STUDY MATERIAL:
···

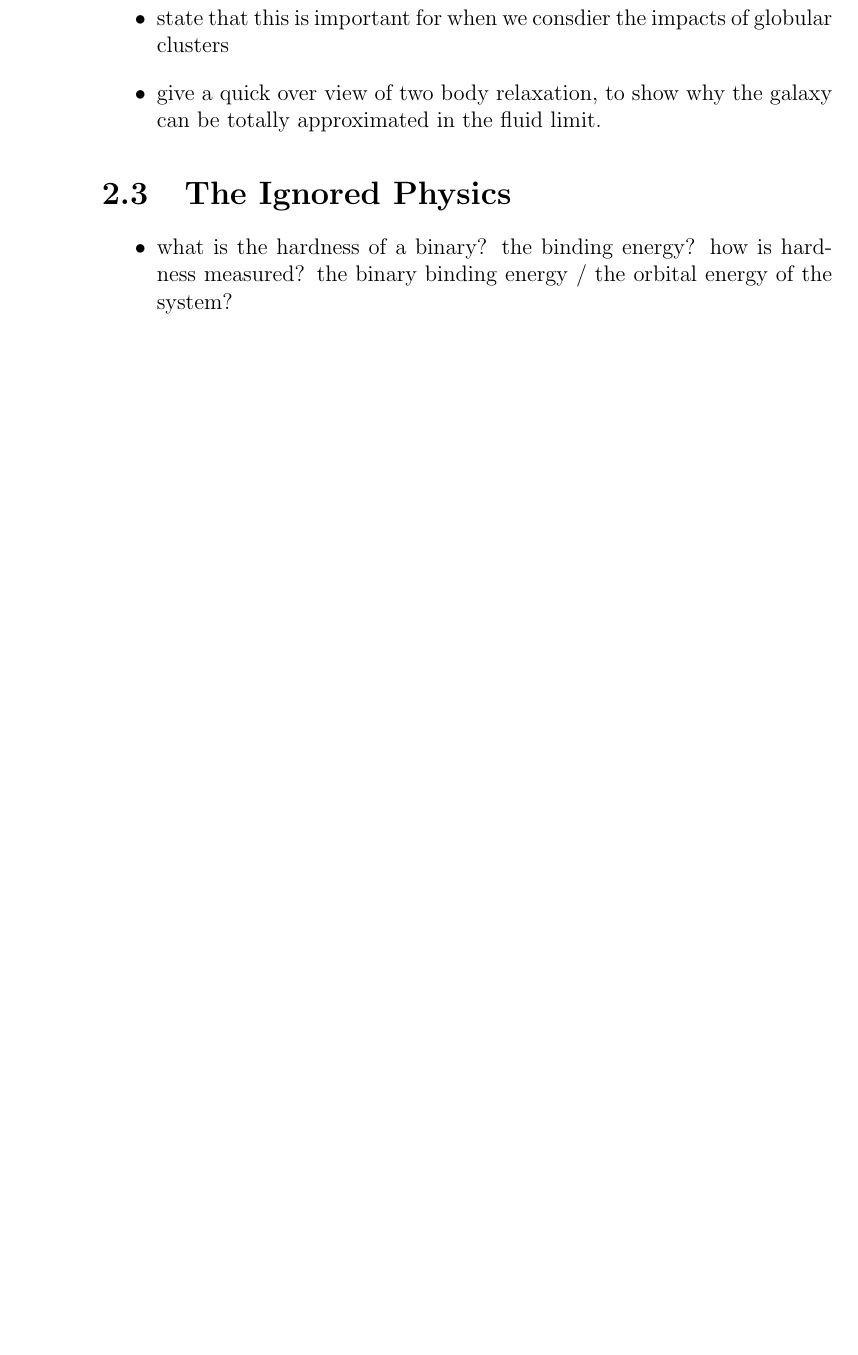
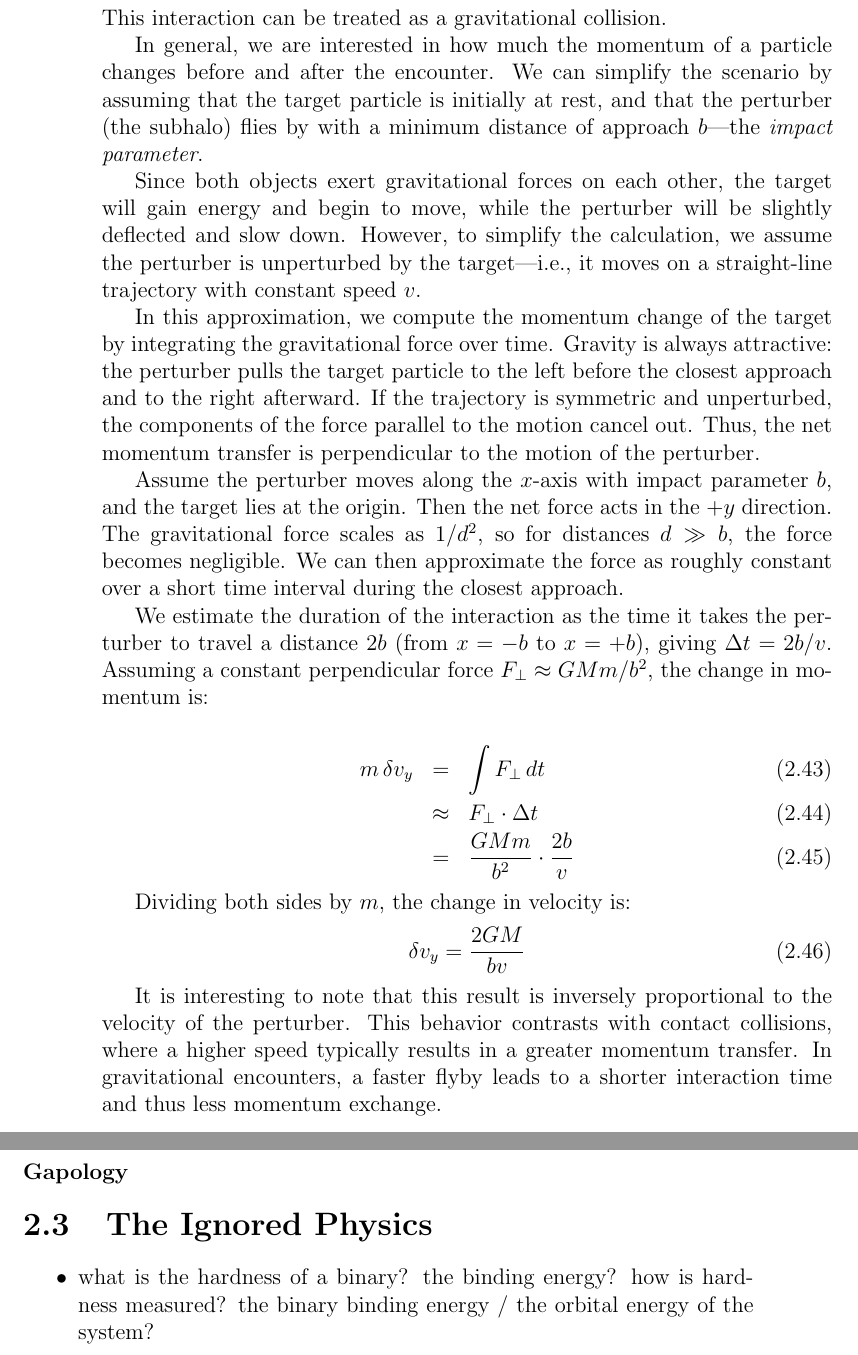
Before and after one commit to salvatore-ferrone/phd-thesis-ferrone, a LaTeX thesis (main.tex, which reads chapters/theory.tex): part of page 62 of 75 before the commit and two parts of pages 62 and 63 of 75 after it, the two joined at a grey line, cut at the place of the change, the shorter picture padded with empty space. Compiled offline with pdfLaTeX.

Commit message:
starting to talk about collisions

```diff
--- a/chapters/theory.tex
+++ b/chapters/theory.tex
@@ -606,11 +606,34 @@ The remainder of this chapter is structured to clarify the theoretical framework
 
     \subsection{Collisions}
 
-        \begin{itemize}
-            \item show the impulse approximation.
-            \item state that this is important for when we consdier the impacts of globular clusters
-            \item give a quick over view of two body relaxation, to show why the galaxy can be totally approximated in the fluid limit.
-        \end{itemize}
+        Collisions are essential in this thesis for two reasons. Firstly, one of the main research questions is how the passage of a subhalo perturbs a stellar stream. This interaction can be treated as a gravitational collision.
+
+        In general, we are interested in how much the momentum of a particle changes before and after the encounter. We can simplify the scenario by assuming that the target particle is initially at rest, and that the perturber (the subhalo) flies by with a minimum distance of approach $b$—the \emph{impact parameter}.
+
+        Since both objects exert gravitational forces on each other, the target will gain energy and begin to move, while the perturber will be slightly deflected and slow down. However, to simplify the calculation, we assume the perturber is unperturbed by the target—i.e., it moves on a straight-line trajectory with constant speed $v$.
+
+        In this approximation, we compute the momentum change of the target by integrating the gravitational force over time. Gravity is always attractive: the perturber pulls the target particle to the left before the closest approach and to the right afterward. If the trajectory is symmetric and unperturbed, the components of the force parallel to the motion cancel out. Thus, the net momentum transfer is perpendicular to the motion of the perturber.
+
+        Assume the perturber moves along the $x$-axis with impact parameter $b$, and the target lies at the origin. Then the net force acts in the $+y$ direction. The gravitational force scales as $1/d^2$, so for distances $d \gg b$, the force becomes negligible. We can then approximate the force as roughly constant over a short time interval during the closest approach.
+
+        We estimate the duration of the interaction as the time it takes the perturber to travel a distance $2b$ (from $x = -b$ to $x = +b$), giving $\Delta t = 2b/v$. Assuming a constant perpendicular force $F_\perp \approx GMm/b^2$, the change in momentum is:
+
+        \begin{eqnarray}
+        m\,\delta v_y &=& \int F_\perp \, dt \\
+                    &\approx& F_\perp \cdot \Delta t \\
+                    &=& \frac{GMm}{b^2} \cdot \frac{2b}{v}
+        \end{eqnarray}
+
+        Dividing both sides by $m$, the change in velocity is:
+        \begin{equation}
+        \delta v_y = \frac{2GM}{b v}
+        \end{equation}
+
+        It is interesting to note that this result is inversely proportional to the velocity of the perturber. This behavior contrasts with contact collisions, where a higher speed typically results in a greater momentum transfer. In gravitational encounters, a faster flyby leads to a shorter interaction time and thus less momentum exchange.
+
+        \subsubsection{Gapology}
+
+
 
 \section{The Ignored Physics}
 
```
Also changed, not shown: docs/images/erkal_et_al_2015_fig_3.png (added), 1 other file.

···

REQUIRED WORK: Would you set down the entries exactly as given, minus their pictures?

EXERCISE RESULT:
Before and after one commit to salvatore-ferrone/phd-thesis-ferrone, a LaTeX thesis (main.tex, which reads chapters/theory.tex): part of page 62 of 75 before the commit and two parts of pages 62 and 63 of 75 after it, the two joined at a grey line, cut at the place of the change, the shorter picture padded with empty space. Compiled offline with pdfLaTeX.

Commit message:
starting to talk about collisions

```diff
--- a/chapters/theory.tex
+++ b/chapters/theory.tex
@@ -606,11 +606,34 @@ The remainder of this chapter is structured to clarify the theoretical framework
 
     \subsection{Collisions}
 
-        \begin{itemize}
-            \item show the impulse approximation.
-            \item state that this is important for when we consdier the impacts of globular clusters
-            \item give a quick over view of two body relaxation, to show why the galaxy can be totally approximated in the fluid limit.
-        \end{itemize}
+        Collisions are essential in this thesis for two reasons. Firstly, one of the main research questions is how the passage of a subhalo perturbs a stellar stream. This interaction can be treated as a gravitational collision.
+
+        In general, we are interested in how much the momentum of a particle changes before and after the encounter. We can simplify the scenario by assuming that the target particle is initially at rest, and that the perturber (the subhalo) flies by with a minimum distance of approach $b$—the \emph{impact parameter}.
+
+        Since both objects exert gravitational forces on each other, the target will gain energy and begin to move, while the perturber will be slightly deflected and slow down. However, to simplify the calculation, we assume the perturber is unperturbed by the target—i.e., it moves on a straight-line trajectory with constant speed $v$.
+
+        In this approximation, we compute the momentum change of the target by integrating the gravitational force over time. Gravity is always attractive: the perturber pulls the target particle to the left before the closest approach and to the right afterward. If the trajectory is symmetric and unperturbed, the components of the force parallel to the motion cancel out. Thus, the net momentum transfer is perpendicular to the motion of the perturber.
+
+        Assume the perturber moves along the $x$-axis with impact parameter $b$, and the target lies at the origin. Then the net force acts in the $+y$ direction. The gravitational force scales as $1/d^2$, so for distances $d \gg b$, the force becomes negligible. We can then approximate the force as roughly constant over a short time interval during the closest approach.
+
+        We estimate the duration of the interaction as the time it takes the perturber to travel a distance $2b$ (from $x = -b$ to $x = +b$), giving $\Delta t = 2b/v$. Assuming a constant perpendicular force $F_\perp \approx GMm/b^2$, the change in momentum is:
+
+        \begin{eqnarray}
+        m\,\delta v_y &=& \int F_\perp \, dt \\
+                    &\approx& F_\perp \cdot \Delta t \\
+                    &=& \frac{GMm}{b^2} \cdot \frac{2b}{v}
+        \end{eqnarray}
+
+        Dividing both sides by $m$, the change in velocity is:
+        \begin{equation}
+        \delta v_y = \frac{2GM}{b v}
+        \end{equation}
+
+        It is interesting to note that this result is inversely proportional to the velocity of the perturber. This behavior contrasts with contact collisions, where a higher speed typically results in a greater momentum transfer. In gravitational encounters, a faster flyby leads to a shorter interaction time and thus less momentum exchange.
+
+        \subsubsection{Gapology}
+
+
 
 \section{The Ignored Physics}
 
```
Also changed, not shown: docs/images/erkal_et_al_2015_fig_3.png (added), 1 other file.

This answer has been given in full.